### TASK DIRECTIONS
Below are some records; output all of them exactly as they read.
[[ RECORDS TO USE, beginning ]]
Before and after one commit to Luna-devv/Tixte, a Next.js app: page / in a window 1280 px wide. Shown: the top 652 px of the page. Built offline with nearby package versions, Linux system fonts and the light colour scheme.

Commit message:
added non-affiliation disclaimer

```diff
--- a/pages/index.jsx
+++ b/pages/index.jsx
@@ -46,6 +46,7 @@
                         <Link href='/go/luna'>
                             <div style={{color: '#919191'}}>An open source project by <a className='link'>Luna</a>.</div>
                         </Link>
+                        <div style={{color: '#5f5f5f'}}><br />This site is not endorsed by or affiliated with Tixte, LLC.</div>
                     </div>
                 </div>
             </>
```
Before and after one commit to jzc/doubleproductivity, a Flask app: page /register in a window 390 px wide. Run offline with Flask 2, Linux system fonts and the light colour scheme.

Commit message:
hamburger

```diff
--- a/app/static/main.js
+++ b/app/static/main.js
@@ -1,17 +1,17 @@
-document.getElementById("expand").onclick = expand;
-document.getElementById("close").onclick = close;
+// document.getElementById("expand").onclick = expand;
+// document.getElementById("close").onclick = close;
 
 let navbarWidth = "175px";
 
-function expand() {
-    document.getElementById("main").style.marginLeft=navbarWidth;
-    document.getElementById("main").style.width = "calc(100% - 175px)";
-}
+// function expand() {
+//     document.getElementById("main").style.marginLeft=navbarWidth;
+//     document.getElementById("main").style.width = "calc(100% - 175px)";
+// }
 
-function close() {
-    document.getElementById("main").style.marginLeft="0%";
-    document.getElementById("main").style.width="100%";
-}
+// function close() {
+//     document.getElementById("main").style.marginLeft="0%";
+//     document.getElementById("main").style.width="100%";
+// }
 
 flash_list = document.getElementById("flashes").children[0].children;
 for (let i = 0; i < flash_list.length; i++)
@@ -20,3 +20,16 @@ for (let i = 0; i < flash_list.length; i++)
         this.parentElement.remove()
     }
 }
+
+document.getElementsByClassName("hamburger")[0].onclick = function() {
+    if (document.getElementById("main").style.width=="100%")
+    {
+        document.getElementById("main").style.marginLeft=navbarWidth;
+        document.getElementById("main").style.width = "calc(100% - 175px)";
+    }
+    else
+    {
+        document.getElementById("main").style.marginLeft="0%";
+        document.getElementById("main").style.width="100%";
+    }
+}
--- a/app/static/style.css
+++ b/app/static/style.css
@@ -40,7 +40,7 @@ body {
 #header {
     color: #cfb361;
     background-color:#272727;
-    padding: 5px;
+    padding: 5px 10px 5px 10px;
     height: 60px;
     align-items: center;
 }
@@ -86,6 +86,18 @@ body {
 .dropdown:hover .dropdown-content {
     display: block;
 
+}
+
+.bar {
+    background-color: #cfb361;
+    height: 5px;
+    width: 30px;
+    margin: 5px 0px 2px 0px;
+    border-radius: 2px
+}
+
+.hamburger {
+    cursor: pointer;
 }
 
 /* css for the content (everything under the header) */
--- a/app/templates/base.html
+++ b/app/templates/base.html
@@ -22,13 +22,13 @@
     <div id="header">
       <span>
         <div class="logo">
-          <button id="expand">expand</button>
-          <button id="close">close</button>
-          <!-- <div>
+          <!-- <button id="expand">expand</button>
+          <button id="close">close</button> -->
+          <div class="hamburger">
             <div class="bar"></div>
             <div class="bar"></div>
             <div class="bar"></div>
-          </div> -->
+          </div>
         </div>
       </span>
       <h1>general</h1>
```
[[ RECORDS TO USE, end ]]
### ANSWER SECTION
Before and after one commit to Luna-devv/Tixte, a Next.js app: page / in a window 1280 px wide. Shown: the top 652 px of the page. Built offline with nearby package versions, Linux system fonts and the light colour scheme.

Commit message:
added non-affiliation disclaimer

```diff
--- a/pages/index.jsx
+++ b/pages/index.jsx
@@ -46,6 +46,7 @@
                         <Link href='/go/luna'>
                             <div style={{color: '#919191'}}>An open source project by <a className='link'>Luna</a>.</div>
                         </Link>
+                        <div style={{color: '#5f5f5f'}}><br />This site is not endorsed by or affiliated with Tixte, LLC.</div>
                     </div>
                 </div>
             </>
```
Before and after one commit to jzc/doubleproductivity, a Flask app: page /register in a window 390 px wide. Run offline with Flask 2, Linux system fonts and the light colour scheme.

Commit message:
hamburger

```diff
--- a/app/static/main.js
+++ b/app/static/main.js
@@ -1,17 +1,17 @@
-document.getElementById("expand").onclick = expand;
-document.getElementById("close").onclick = close;
+// document.getElementById("expand").onclick = expand;
+// document.getElementById("close").onclick = close;
 
 let navbarWidth = "175px";
 
-function expand() {
-    document.getElementById("main").style.marginLeft=navbarWidth;
-    document.getElementById("main").style.width = "calc(100% - 175px)";
-}
+// function expand() {
+//     document.getElementById("main").style.marginLeft=navbarWidth;
+//     document.getElementById("main").style.width = "calc(100% - 175px)";
+// }
 
-function close() {
-    document.getElementById("main").style.marginLeft="0%";
-    document.getElementById("main").style.width="100%";
-}
+// function close() {
+//     document.getElementById("main").style.marginLeft="0%";
+//     document.getElementById("main").style.width="100%";
+// }
 
 flash_list = document.getElementById("flashes").children[0].children;
 for (let i = 0; i < flash_list.length; i++)
@@ -20,3 +20,16 @@ for (let i = 0; i < flash_list.length; i++)
         this.parentElement.remove()
     }
 }
+
+document.getElementsByClassName("hamburger")[0].onclick = function() {
+    if (document.getElementById("main").style.width=="100%")
+    {
+        document.getElementById("main").style.marginLeft=navbarWidth;
+        document.getElementById("main").style.width = "calc(100% - 175px)";
+    }
+    else
+    {
+        document.getElementById("main").style.marginLeft="0%";
+        document.getElementById("main").style.width="100%";
+    }
+}
--- a/app/static/style.css
+++ b/app/static/style.css
@@ -40,7 +40,7 @@ body {
 #header {
     color: #cfb361;
     background-color:#272727;
-    padding: 5px;
+    padding: 5px 10px 5px 10px;
     height: 60px;
     align-items: center;
 }
@@ -86,6 +86,18 @@ body {
 .dropdown:hover .dropdown-content {
     display: block;
 
+}
+
+.bar {
+    background-color: #cfb361;
+    height: 5px;
+    width: 30px;
+    margin: 5px 0px 2px 0px;
+    border-radius: 2px
+}
+
+.hamburger {
+    cursor: pointer;
 }
 
 /* css for the content (everything under the header) */
--- a/app/templates/base.html
+++ b/app/templates/base.html
@@ -22,13 +22,13 @@
     <div id="header">
       <span>
         <div class="logo">
-          <button id="expand">expand</button>
-          <button id="close">close</button>
-          <!-- <div>
+          <!-- <button id="expand">expand</button>
+          <button id="close">close</button> -->
+          <div class="hamburger">
             <div class="bar"></div>
             <div class="bar"></div>
             <div class="bar"></div>
-          </div> -->
+          </div>
         </div>
       </span>
       <h1>general</h1>
```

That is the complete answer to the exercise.